|Mrs. Fannie Stayton was born in Kentucky and moved with her husband, J. D. . Stayton, to Louisiana, and there with him took part in the various appointments given them in the Louisiana Conference. She often felt that the work was hard and required great sacrifice, work, and suffering; for the mode of traveling from appointment to appointment was not, as now, by trains of cars, but often by private conveyances, such as wagons, carriages, or buggies. She did not murmur, but, like the heroine she was, stayed by Brother Stayton and assisted him in the great work of the itinerancy until, over twenty-five years ago, he fell at his post, near Coushatta.
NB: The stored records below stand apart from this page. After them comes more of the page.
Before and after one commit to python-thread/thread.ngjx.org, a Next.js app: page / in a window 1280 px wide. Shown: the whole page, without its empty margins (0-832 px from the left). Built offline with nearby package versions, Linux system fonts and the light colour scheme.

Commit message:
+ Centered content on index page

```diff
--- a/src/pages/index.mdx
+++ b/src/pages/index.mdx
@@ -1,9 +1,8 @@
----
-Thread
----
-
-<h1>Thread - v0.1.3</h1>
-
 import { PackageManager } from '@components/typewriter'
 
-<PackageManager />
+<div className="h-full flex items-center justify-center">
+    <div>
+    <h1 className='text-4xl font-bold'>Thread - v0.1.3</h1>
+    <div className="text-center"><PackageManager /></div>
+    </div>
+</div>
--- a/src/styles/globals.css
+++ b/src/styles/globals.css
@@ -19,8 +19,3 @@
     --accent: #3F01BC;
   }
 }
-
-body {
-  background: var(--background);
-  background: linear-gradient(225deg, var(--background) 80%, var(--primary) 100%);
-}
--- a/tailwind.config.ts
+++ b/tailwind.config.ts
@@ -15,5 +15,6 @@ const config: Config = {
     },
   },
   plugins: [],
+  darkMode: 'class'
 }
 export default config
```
Here, being left a widow with several children, she managed to give them a liberal education and reared them to manhood and womanhood. By economy and good management she also provided herself and them a comfortable home, where, with a little help she received from the Conference, she lived in tolerable comfort. She always felt that her house was the preachers' home, and wanted them to feel so. She loved to entertain them and wanted them to visit her. About a year before she died she was visited by the presiding elder accompanying the writer, who was then her pastor. The visit she appreciated very much, and she joined in the prayer very earnestly. The writer, as pastor, visited her quite often, and always found her glad to receive him and his wife as often as they could come, still insisting on their coming oftener. Her health began to fail her a little over a year before she died, though she kept going. During this time she would say she would be glad if the time would come for her to go, for she was ready and anxious to go to her heavenly home. She constantly trusted her blessed Saviour. Being asked several times by her pastor if she was prepared to go to her reward, she would always say that she was ready.
She was confined to her bed a week or so before she died. During this time, if asked how it was with her, she would always say: "All right." A few days before death came she became paralyzed in her right side, which affected her tongue. On being asked by her pastor if she was still ready to go home to glory, she tried to talk but could not articulate plainly, but indicated that she was ready and waiting. She, died on the 4th of August, 1912. We buried her in the Springville Cemetery on August.5.
She was a grand Christian woman, and was distressed to see the people so indifferent to
Church and Church work. Let us follow her as she followed Christ Jesus our Lord and meet her in glory. She was about eighty-four years of age.
|Source: Journal Louisiana Conference Methodist Episcopal Church, South, 1912, page 70, by R. A. Davis.|